“Sadiq Khan chose to push through his decision to grant the Metropolitan Police access to ANPR data without public consultation, playing on the privacy of Londoners,” he told MailOnline.
‘London is already one of the most closely watched cities in the world. We need more scrutiny on how the ULEZ scheme will expand this surveillance, especially as it could ultimately spread to other parts of the country.”
ULEZ will expand to all 33 London boroughs from August 29 to “help clean London’s air and improve public health.”
Those with vehicles that do not meet emissions standards face a daily charge of £12.50.
Mark Johnson, defense manager for Big Brother Watch echoed Ms Akram’s privacy fears.
He told MailOnline: ‘ANPR is one of the biggest surveillance networks in the UK, but it remains dangerously unregulated.
‘Sadiq Khan’s decision to extend police access to this database of public movements is a deeply troubling move.
‘London is one of the most closely watched cities in the world and already has a reputation as Britain’s panopticon.
Sadiq Khan has often discussed the poor air quality in parts of London and has drawn attention to climate change (Pictured: Sadiq Khan at an air quality monitoring station)
“The mayor should be more respectful of Londoners’ right to privacy and shelve these plans.”
TfL have been working with Met Police to track down criminals due to their extensive CCTV coverage and comprehensive ticketing and payment data.
The most recent update shows that UK police forces requested information from TfL 17,020 times, with over 16,000 between the Met and the UK Transport Police alone.
The Met also made 11,870 CCTV requests from bus and train companies operated by TfL. There were 249 arrest requests for murderers, 1,251 for thieves and 1,224 for sexual offenders.

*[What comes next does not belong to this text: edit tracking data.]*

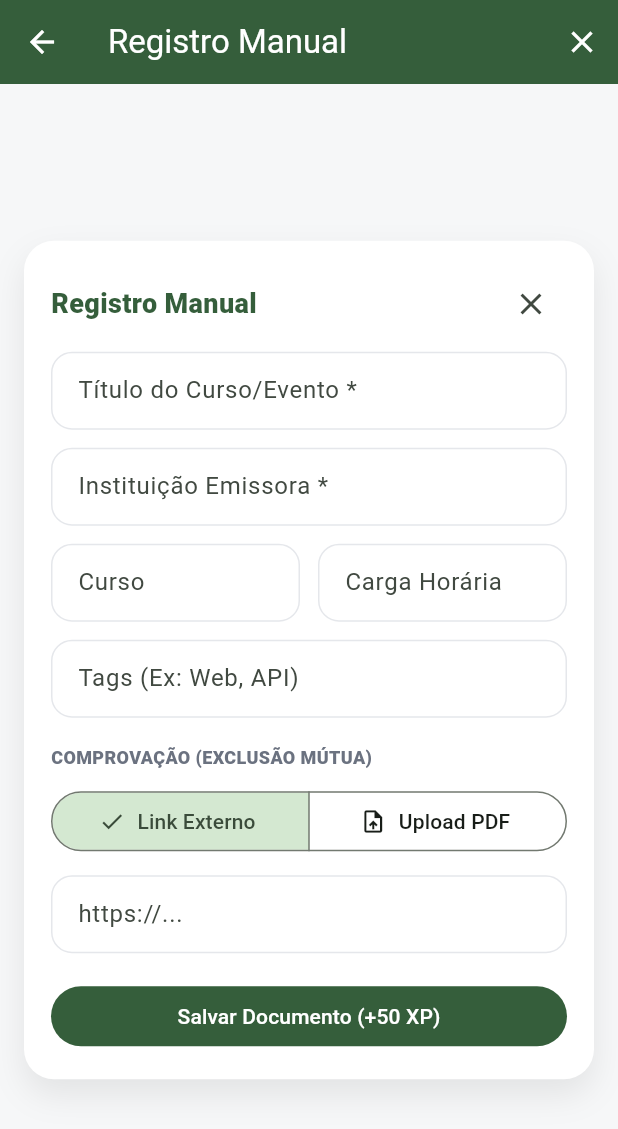
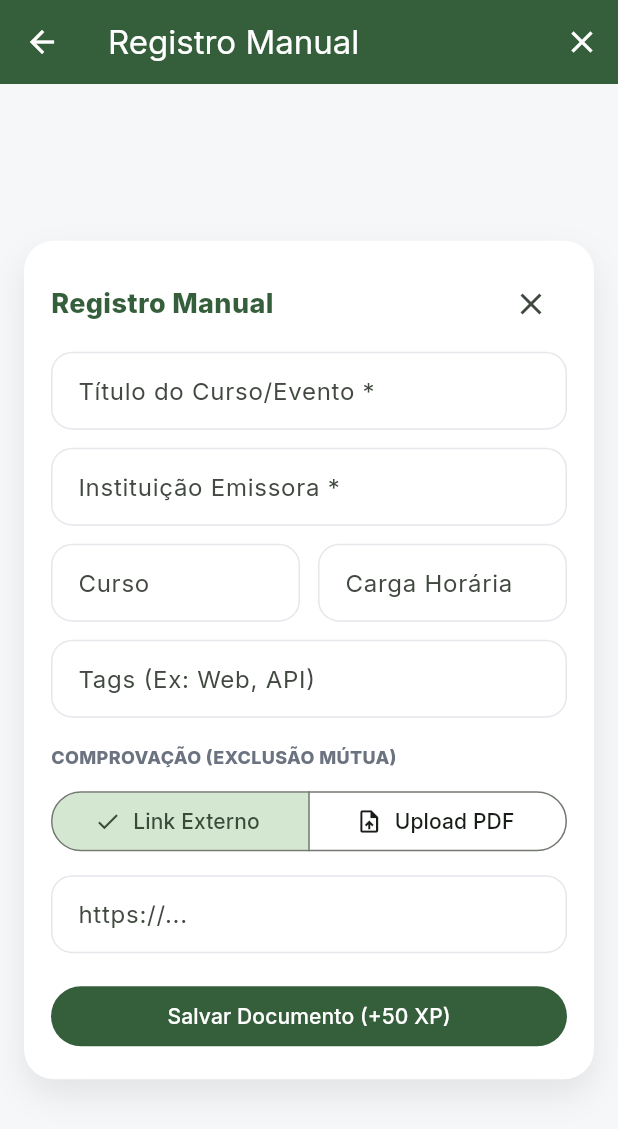
Before and after one commit to JGustavoCN/ifdex, a Flutter app: the screen it shows after launch, after a tap on the "add" icon, on a phone screen of 412 x 824 dp. Shown: the top 1129 px of the screen. Run offline on Flutter 3.47's test engine with Material 3 defaults, Android fonts, the phone set to English and light mode, and no system bars; our stand-ins replace firebase_core, google_fonts; accounts and stored records are empty.

Commit message:
refactor: initialize design system with theme, typography components, and documentation rules.

```diff
--- a/lib/theme/app_theme.dart
+++ b/lib/theme/app_theme.dart
@@ -1,46 +1,109 @@
 import 'package:flutter/material.dart';
+import 'package:google_fonts/google_fonts.dart';
 
 class AppColors {
-  static const greenDark = Color(0xFF355E3B);
-  static const greenMid = Color(0xFF4D7A51);
-  static const greenLight = Color(0xFFEAF3EA);
+  // Primary
+  static const primary = Color(0xFF355E3B);
+  static const primaryDark = Color(0xFF2A4A2F);
+  static const primaryLight = Color(0xFF4C7A57);
+  static const primarySoft = Color(0xFFE6F0EA);
 
-  static const blue = Color(0xFF2F66F3);
+  // Secondary
+  static const secondary = Color(0xFF3B5CCC);
+  static const secondaryDark = Color(0xFF2F4FB2);
+  static const secondaryLight = Color(0xFF6F8AE6);
+  static const secondarySoft = Color(0xFFE8EDFF);
+
+  // Neutrals
   static const background = Color(0xFFF6F7F8);
-  static const card = Colors.white;
+  static const surface = Color(0xFFFFFFFF);
+  static const surfaceAlt = Color(0xFFFAFAFA);
+  static const border = Color(0xFFE5E7EB);
+  static const divider = Color(0xFFEEF0F2);
+
+  // Text
   static const textPrimary = Color(0xFF1F2937);
   static const textSecondary = Color(0xFF6B7280);
-  static const amber = Color(0xFFF6B52E);
+  static const textMuted = Color(0xFF9CA3AF);
+  static const textDisabled = Color(0xFFD1D5DB);
+  static const textOnPrimary = Color(0xFFFFFFFF);
+  static const textOnDark = Color(0xFFFFFFFF);
+
+  // Feedback
+  static const success = Color(0xFF16A34A);
+  static const successSoft = Color(0xFFDCFCE7);
+  static const error = Color(0xFFDC2626);
+  static const errorSoft = Color(0xFFFEE2E2);
+  static const warning = Color(0xFFF59E0B);
+  static const warningSoft = Color(0xFFFEF3C7);
+  static const info = Color(0xFF2563EB);
+  static const infoSoft = Color(0xFFDBEAFE);
 }
 
 class AppTheme {
   static ThemeData light() {
+    final textTheme = GoogleFonts.interTextTheme();
+
     return ThemeData(
       useMaterial3: true,
       scaffoldBackgroundColor: AppColors.background,
+      textTheme: textTheme,
 
       colorScheme: ColorScheme.fromSeed(
-        seedColor: AppColors.greenDark,
-        primary: AppColors.greenDark,
-        secondary: AppColors.blue,
+        seedColor: AppColors.primary,
+        primary: AppColors.primary,
+        secondary: AppColors.secondary,
+        error: AppColors.error,
+        surface: AppColors.surface,
       ),
 
       appBarTheme: const AppBarTheme(
-        backgroundColor: AppColors.greenDark,
-        foregroundColor: Colors.white,
+        backgroundColor: AppColors.primary,
+        foregroundColor: AppColors.textOnPrimary,
         centerTitle: false,
         elevation: 0,
       ),
 
       cardTheme: CardThemeData(
-        color: AppColors.card,
+        color: AppColors.surface,
         elevation: 0,
         shape: RoundedRectangleBorder(borderRadius: BorderRadius.circular(18)),
       ),
 
+      elevatedButtonTheme: ElevatedButtonThemeData(
+        style: ButtonStyle(
+          backgroundColor: WidgetStateProperty.resolveWith((states) {
+            if (states.contains(WidgetState.disabled)) {
+              return const Color(0xFFA7B0A9);
+            }
+            if (states.contains(WidgetState.pressed)) {
+              return AppColors.primaryDark;
+            }
+            if (states.contains(WidgetState.hovered) ||
+                states.contains(WidgetState.focused)) {
+              return AppColors.primaryLight;
+            }
+            return AppColors.primary;
+          }),
+          foregroundColor: WidgetStateProperty.resolveWith((states) {
+            if (states.contains(WidgetState.disabled)) {
+              return AppColors.textDisabled;
+            }
+            return AppColors.textOnPrimary;
+          }),
+          elevation: const WidgetStatePropertyAll(0),
+          shape: WidgetStatePropertyAll(
+            RoundedRectangleBorder(borderRadius: BorderRadius.circular(14)),
+          ),
+          padding: const WidgetStatePropertyAll(
+            EdgeInsets.symmetric(horizontal: 24, vertical: 14),
+          ),
+        ),
+      ),
+
       inputDecorationTheme: InputDecorationTheme(
         filled: true,
-        fillColor: Colors.white,
+        fillColor: AppColors.surface,
         contentPadding: const EdgeInsets.symmetric(
           horizontal: 14,
           vertical: 14,
@@ -48,17 +111,32 @@ class AppTheme {
 
         border: OutlineInputBorder(
           borderRadius: BorderRadius.circular(14),
-          borderSide: const BorderSide(color: Color(0xFFE5E7EB)),
+          borderSide: const BorderSide(color: AppColors.border),
         ),
 
         enabledBorder: OutlineInputBorder(
           borderRadius: BorderRadius.circular(14),
-          borderSide: const BorderSide(color: Color(0xFFE5E7EB)),
+          borderSide: const BorderSide(color: AppColors.border),
         ),
 
         focusedBorder: OutlineInputBorder(
           borderRadius: BorderRadius.circular(14),
-          borderSide: const BorderSide(color: AppColors.greenDark, width: 1.5),
+          borderSide: const BorderSide(color: AppColors.primary, width: 1.5),
+        ),
+
+        errorBorder: OutlineInputBorder(
+          borderRadius: BorderRadius.circular(14),
+          borderSide: const BorderSide(color: AppColors.error),
+        ),
+
+        focusedErrorBorder: OutlineInputBorder(
+          borderRadius: BorderRadius.circular(14),
+          borderSide: const BorderSide(color: AppColors.error, width: 1.5),
+        ),
+
+        disabledBorder: OutlineInputBorder(
+          borderRadius: BorderRadius.circular(14),
+          borderSide: const BorderSide(color: AppColors.textDisabled),
         ),
       ),
     );
--- a/lib/widgets/app_text.dart
+++ b/lib/widgets/app_text.dart
@@ -1,30 +1,88 @@
 import 'package:flutter/material.dart';
+import 'package:google_fonts/google_fonts.dart';
+import '../theme/app_theme.dart';
 
 class AppText extends StatelessWidget {
   final String text;
   final double fontSize;
   final FontWeight fontWeight;
-  final Color color;
+  final Color? color;
   final TextAlign textAlign;
+  final double? letterSpacing;
 
   const AppText(
     this.text, {
     super.key,
-    this.fontSize = 16,
-    this.fontWeight = FontWeight.normal,
-    this.color = Colors.black87,
+    this.fontSize = 14,
+    this.fontWeight = FontWeight.w400,
+    this.color,
     this.textAlign = TextAlign.start,
+    this.letterSpacing,
   });
+
+  /// Títulos e Cabeçalhos (Inter, 20px, SemiBold)
+  factory AppText.headline(
+    String text, {
+    Key? key,
+    Color? color,
+    TextAlign textAlign = TextAlign.start,
+  }) {
+    return AppText(
+      text,
+      key: key,
+      fontSize: 20,
+      fontWeight: FontWeight.w600,
+      color: color ?? AppColors.textPrimary,
+      textAlign: textAlign,
+    );
+  }
+
+  /// Corpo de texto genérico (Inter, 14px, Regular)
+  factory AppText.body(
+    String text, {
+    Key? key,
+    Color? color,
+    TextAlign textAlign = TextAlign.start,
+  }) {
+    return AppText(
+      text,
+      key: key,
+      fontSize: 14,
+      fontWeight: FontWeight.w400,
+      color: color ?? AppColors.textPrimary,
+      textAlign: textAlign,
+    );
+  }
+
+  /// Metadados, tags e labels (Inter, 12px, Medium, letterSpacing opcional)
+  factory AppText.label(
+    String text, {
+    Key? key,
+    Color? color,
+    TextAlign textAlign = TextAlign.start,
+    double? letterSpacing,
+  }) {
+    return AppText(
+      text,
+      key: key,
+      fontSize: 12,
+      fontWeight: FontWeight.w500,
+      color: color ?? AppColors.textSecondary,
+      textAlign: textAlign,
+      letterSpacing: letterSpacing,
+    );
+  }
 
   @override
   Widget build(BuildContext context) {
     return Text(
       text,
       textAlign: textAlign,
-      style: TextStyle(
+      style: GoogleFonts.inter(
         fontSize: fontSize,
         fontWeight: fontWeight,
-        color: color,
+        color: color ?? AppColors.textPrimary,
+        letterSpacing: letterSpacing,
       ),
     );
   }
--- a/pubspec.yaml
+++ b/pubspec.yaml
@@ -36,6 +36,7 @@ dependencies:
   cupertino_icons: ^1.0.8
   firebase_core: ^4.7.0
   uuid: ^4.5.3
+  google_fonts: ^8.1.0
 
 dev_dependencies:
   flutter_test:
```
Also changed, not shown: pubspec.lock, 3 other files.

Meanwhile, police have requested 43 audio recordings of London buses in connection with traffic accidents.
When Mr Khan’s plans first surfaced, Sian Berry asked him to reverse his “hasty decision”. She said: “I am deeply disappointed that the mayor has not heeded repeated warnings that sharing cameras from the expanded clean air zone with police was a huge increase in surveillance of Londoners that his office should not condone.”
The Met Police have had access to CCTV and recordings of companies operated by TfL.
The mayor has proposed that the ULEZ boundary be extended from the north and south ring roads to cover all 33 London boroughs from 29 August 2023 in a bid to reduce toxic air pollution in the capital.
“I have been telling the mayor since 2019 that sharing this data with the police is wrong and that Londoners should have a say in any decision.
“With so many horrifying revelations driving trust in our police to an all-time low, Londoners should have been asked if they would trust them with this massive database of their daily movements.
“The expanded Ultra Low Emission Zone has been helping to reduce air pollution for many months, without all of this data being shared with the police, and the mayor must now reverse his hasty decision and instead protect the privacy of Londoners”.
The Met has come under intense scrutiny in recent years. Commissioner Sir Mark Rowley acknowledged last year that hundreds of Scotland Yard officers are actually “criminals in uniform” and should be sacked.